━━━━━ The records

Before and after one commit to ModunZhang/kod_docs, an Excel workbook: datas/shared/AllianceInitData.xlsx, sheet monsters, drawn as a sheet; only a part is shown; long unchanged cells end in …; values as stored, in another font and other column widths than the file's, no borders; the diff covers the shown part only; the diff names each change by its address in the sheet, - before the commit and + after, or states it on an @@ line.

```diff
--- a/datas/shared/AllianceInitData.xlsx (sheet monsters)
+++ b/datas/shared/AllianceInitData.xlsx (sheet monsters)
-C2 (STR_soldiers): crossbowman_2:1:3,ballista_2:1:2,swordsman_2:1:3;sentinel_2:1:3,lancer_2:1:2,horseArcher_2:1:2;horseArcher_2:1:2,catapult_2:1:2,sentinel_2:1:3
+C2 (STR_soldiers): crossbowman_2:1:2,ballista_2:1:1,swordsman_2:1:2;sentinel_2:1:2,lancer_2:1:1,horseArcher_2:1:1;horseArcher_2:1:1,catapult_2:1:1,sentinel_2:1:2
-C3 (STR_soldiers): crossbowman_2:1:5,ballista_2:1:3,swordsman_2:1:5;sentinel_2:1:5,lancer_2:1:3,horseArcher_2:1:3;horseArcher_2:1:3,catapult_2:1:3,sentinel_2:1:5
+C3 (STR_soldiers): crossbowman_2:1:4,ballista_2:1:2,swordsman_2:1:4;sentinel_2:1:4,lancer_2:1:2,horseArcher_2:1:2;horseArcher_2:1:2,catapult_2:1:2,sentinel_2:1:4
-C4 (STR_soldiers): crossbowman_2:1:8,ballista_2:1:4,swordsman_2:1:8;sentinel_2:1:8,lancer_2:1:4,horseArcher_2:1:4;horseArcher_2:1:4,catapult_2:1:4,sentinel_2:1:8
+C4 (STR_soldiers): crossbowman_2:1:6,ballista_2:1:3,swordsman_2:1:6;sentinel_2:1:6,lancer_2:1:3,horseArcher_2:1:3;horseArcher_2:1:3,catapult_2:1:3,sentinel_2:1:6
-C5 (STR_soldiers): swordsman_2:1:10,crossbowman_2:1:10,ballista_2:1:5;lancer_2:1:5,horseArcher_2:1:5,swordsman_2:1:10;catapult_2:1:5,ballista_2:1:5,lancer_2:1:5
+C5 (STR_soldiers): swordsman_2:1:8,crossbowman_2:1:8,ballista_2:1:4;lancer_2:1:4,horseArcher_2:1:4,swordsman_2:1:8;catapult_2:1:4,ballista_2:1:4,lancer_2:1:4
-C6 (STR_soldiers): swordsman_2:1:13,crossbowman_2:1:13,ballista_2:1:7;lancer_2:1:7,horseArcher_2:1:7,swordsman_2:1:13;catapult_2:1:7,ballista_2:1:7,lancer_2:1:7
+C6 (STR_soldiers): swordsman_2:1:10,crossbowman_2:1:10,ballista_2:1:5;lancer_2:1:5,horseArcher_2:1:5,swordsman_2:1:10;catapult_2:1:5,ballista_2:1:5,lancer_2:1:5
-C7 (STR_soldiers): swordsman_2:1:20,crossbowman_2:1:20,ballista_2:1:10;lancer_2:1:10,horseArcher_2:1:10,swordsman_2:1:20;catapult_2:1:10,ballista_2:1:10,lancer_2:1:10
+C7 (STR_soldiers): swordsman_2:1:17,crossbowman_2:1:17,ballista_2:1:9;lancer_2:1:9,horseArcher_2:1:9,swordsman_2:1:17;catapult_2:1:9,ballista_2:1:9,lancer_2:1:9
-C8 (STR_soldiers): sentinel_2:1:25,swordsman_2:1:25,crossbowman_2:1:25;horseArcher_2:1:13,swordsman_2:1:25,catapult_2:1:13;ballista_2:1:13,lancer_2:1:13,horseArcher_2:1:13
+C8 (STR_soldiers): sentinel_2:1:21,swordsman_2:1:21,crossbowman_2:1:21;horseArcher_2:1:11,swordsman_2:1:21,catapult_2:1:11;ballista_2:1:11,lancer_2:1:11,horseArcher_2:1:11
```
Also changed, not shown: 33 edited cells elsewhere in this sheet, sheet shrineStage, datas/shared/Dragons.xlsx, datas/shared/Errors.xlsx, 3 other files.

━━━━━━━━━━

:: Exercise goal ::
Which lines of the data include the word "shown"? Copy each one.

:: Solution ::
Before and after one commit to ModunZhang/kod_docs, an Excel workbook: datas/shared/AllianceInitData.xlsx, sheet monsters, drawn as a sheet; only a part is shown; long unchanged cells end in …; values as stored, in another font and other column widths than the file's, no borders; the diff covers the shown part only; the diff names each change by its address in the sheet, - before the commit and + after, or states it on an @@ line.
Also changed, not shown: 33 edited cells elsewhere in this sheet, sheet shrineStage, datas/shared/Dragons.xlsx, datas/shared/Errors.xlsx, 3 other files.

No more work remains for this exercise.